Access to land can be a major obstacle to young and veteran farmers alike. Leasing farmland from towns, institutions and land trusts provides an opportunity for beginning and expanding farmers to embark on new farm ventures or grow their farm businesses. Whether five acres or 100 acres, leased land can help keep farms thriving while creating jobs and providing local food. To help landowners and land seekers think through farm leasing and develop successful lease arrangements, we developed a new guide along with the University of Connecticut called Farmland ConneCTions: Leasing Farmland in Connecticut [PDF]. Two upcoming webinars on the guide will cover tenure options, practical and legal considerations in drafting a lease, community farms and risk management options.
Learn more about the guide!
More About Our Work in Connecticut
A pivotal part of our advocacy work in Connecticut is performed by the Working Lands Alliance (WLA). Established in 2000, WLA is a statewide coalition of farmers, conservationists, anti-hunger groups and municipal leaders working together to increase the state’s commitment to farmland preservation. WLA’s efforts focus on strengthening the state’s commitment to Connecticut’s Farmland Preservation Program and other new agriculture viability programs.
Another year has come to pass and with it a list of successes—and challenges—impacting farms and food across New England. 2011 was marked by unusual weather, underscoring the need for effective policies and programs to keep farms thriving despite the inherent risks and to help support strong local food systems.
This year, we worked with a wide variety of partners throughout New England to promote the critical importance of farms and farmland to New England’s economy, environment, public health, community character and livability.

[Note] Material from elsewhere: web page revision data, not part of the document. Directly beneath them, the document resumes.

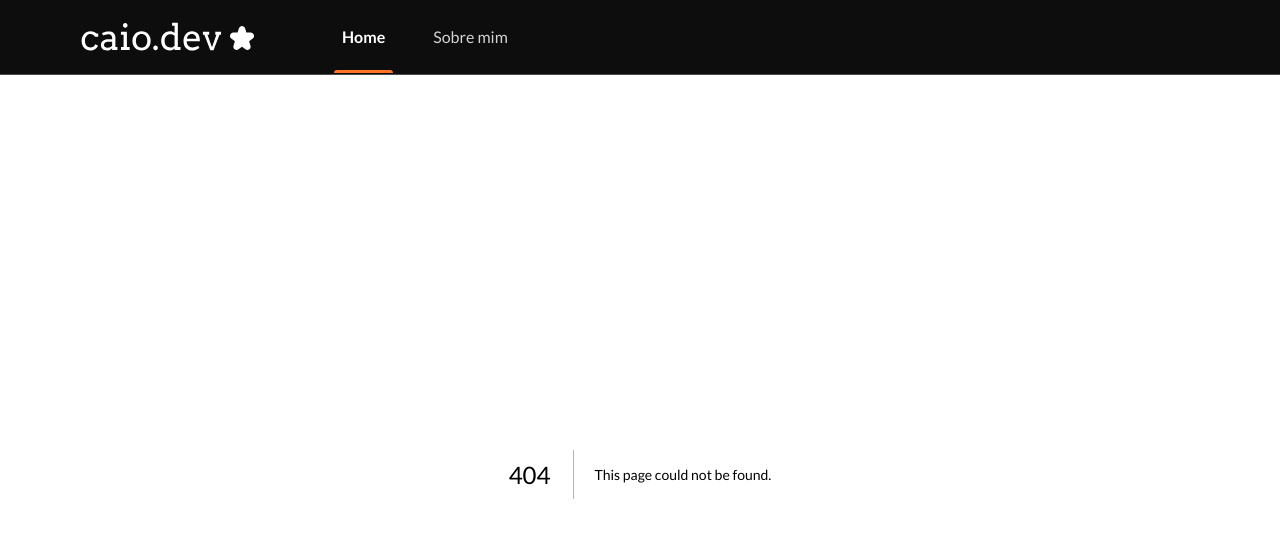
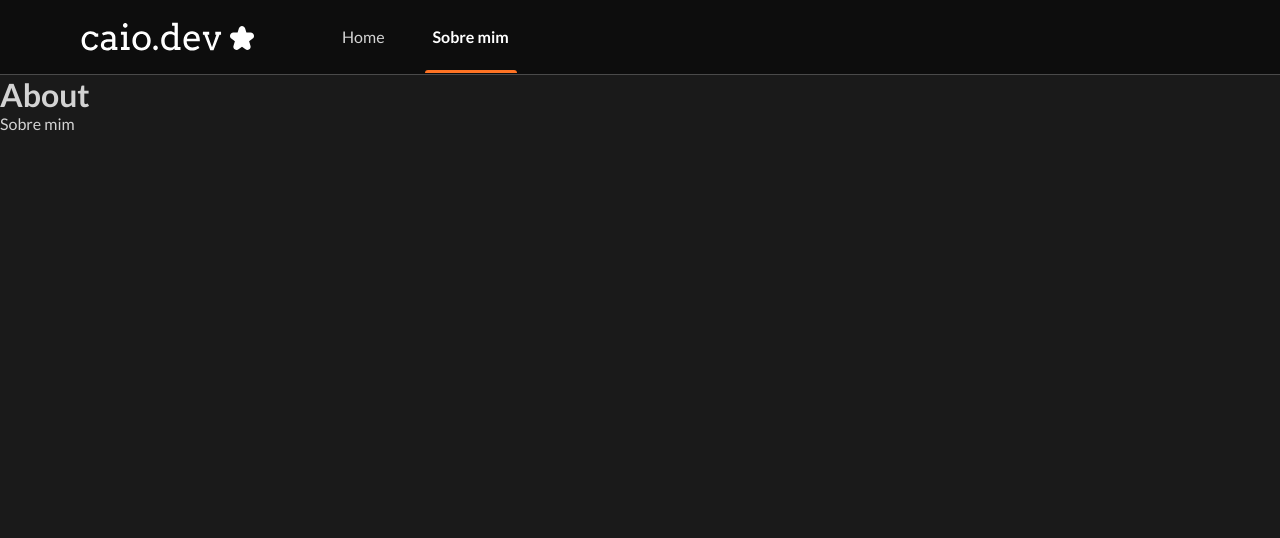
Before and after one commit to BrunoPittaF/my-blog, a Next.js app: page /about in a window 1280 px wide. Before the commit this address had no page. Shown: the top 538 px of the page. Built offline with nearby package versions, Linux system fonts and the light colour scheme.

Commit message:
feat: componente de link no header

```diff
--- /dev/null
+++ b/src/components/ActiveLink/index.tsx
@@ -0,0 +1,15 @@
+import Link, { LinkProps } from 'next/link';
+import { useRouter } from 'next/router';
+import { cloneElement, ReactElement } from 'react';
+
+interface IActiveLinkProps extends LinkProps {
+  children: ReactElement;
+  activeClassName: string;
+}
+
+export default function ActiveLink({ children, activeClassName, ...props }: IActiveLinkProps) {
+  const { asPath } = useRouter();
+
+  const className = asPath === props.href ? activeClassName : '';
+  return <Link {...props}>{cloneElement(children, { className })}</Link>;
+}
--- a/src/components/Header/index.tsx
+++ b/src/components/Header/index.tsx
@@ -1,5 +1,6 @@
-import Link from 'next/link';
 import styles from './styles.module.scss';
+
+import ActiveLink from '../ActiveLink';
 
 export function Header() {
   return (
@@ -14,28 +15,28 @@ export function Header() {
         <nav>
           <ul>
             <li>
-              <Link href="#">
-                <span className={styles.active}>Home</span>
-              </Link>
+              <ActiveLink activeClassName={styles.active} href="/">
+                <span>Home</span>
+              </ActiveLink>
             </li>
             <li>
-              <Link href="#">
+              <ActiveLink activeClassName={styles.active} href="/about">
                 <span>Sobre mim</span>
-              </Link>
+              </ActiveLink>
             </li>
           </ul>
         </nav>
         <nav className={styles.navBarMobile}>
           <ul>
             <li>
-              <Link href="#">
-                <span className={styles.active}>Home</span>
-              </Link>
+              <ActiveLink activeClassName={styles.active} href="/">
+                <span>Home</span>
+              </ActiveLink>
             </li>
             <li>
-              <Link href="#">
+              <ActiveLink activeClassName={styles.active} href="/about">
                 <span>Sobre mim</span>
-              </Link>
+              </ActiveLink>
             </li>
           </ul>
         </nav>
--- a/src/components/Header/styles.module.scss
+++ b/src/components/Header/styles.module.scss
@@ -24,6 +24,7 @@
             list-style-type: none;
             li {
                 display: inline-block;
+                cursor: pointer;
                 position: relative;
                 padding: 0 0.5rem;
                 height: $headerHight;
--- /dev/null
+++ b/src/pages/about.tsx
@@ -0,0 +1,8 @@
+export default function About() {
+  return (
+    <>
+      <h1>About</h1>
+      <p>Sobre mim</p>
+    </>
+  );
+}
```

Here are a few highlights from our work across the region. Read more about our accomplishments from the past year in New England and see a snapshot of what lies ahead.
The last of the acclaimed Dinners at the Farm were held over three beautiful nights at Old Maids Farm in South Glastonbury, CT. Working Lands Alliance—a project of American Farmland Trust—was one of only four organizations selected as a beneficiary. At the same time, Good Tastes Kitchen of Newburyport hosted a farm-to-table event at Cider Hill Farm, in Amesbury, MA. Chefs at both events delighted guests with a feast of locally grown products sourced from the host farms and other local producers. The hugely popular dinners are intended to generate awareness of the vitality of the local farming community and the delicious food it provides.
American Farmland Trust and Connecticut Conference of Municipalities are currently providing technical assistance to help communities plan for agriculture. Six municipalities—Coventry, Durham, Eastford, North Stonington, Preston and Woodbridge—were selected to receive technical assistance to implement one of the strategies discussed in the Planning for Agriculture: A Guide for Connecticut Municipalities. The towns are focusing on strategies such as: initiating an Agricultural Commission; reviewing farm tax reduction options; encouraging buy local opportunities; including agriculture in town conservation and development plans; and developing right-to-farm ordinances.
Finally, a website to help you find locally grown food and farm products in Connecticut. Visit BuyCTGrown.com to search for local products, sign up for in-season alerts for you favorite fruits and vegetables, reminders about upcoming food and farm events, or delectable seasonal recipes from Connecticut chefs and more. The 2009 membership enrollment packet is now available for farms and other businesses.
New England Field Office
Working Lands Alliance Project Director &
New England Project Manager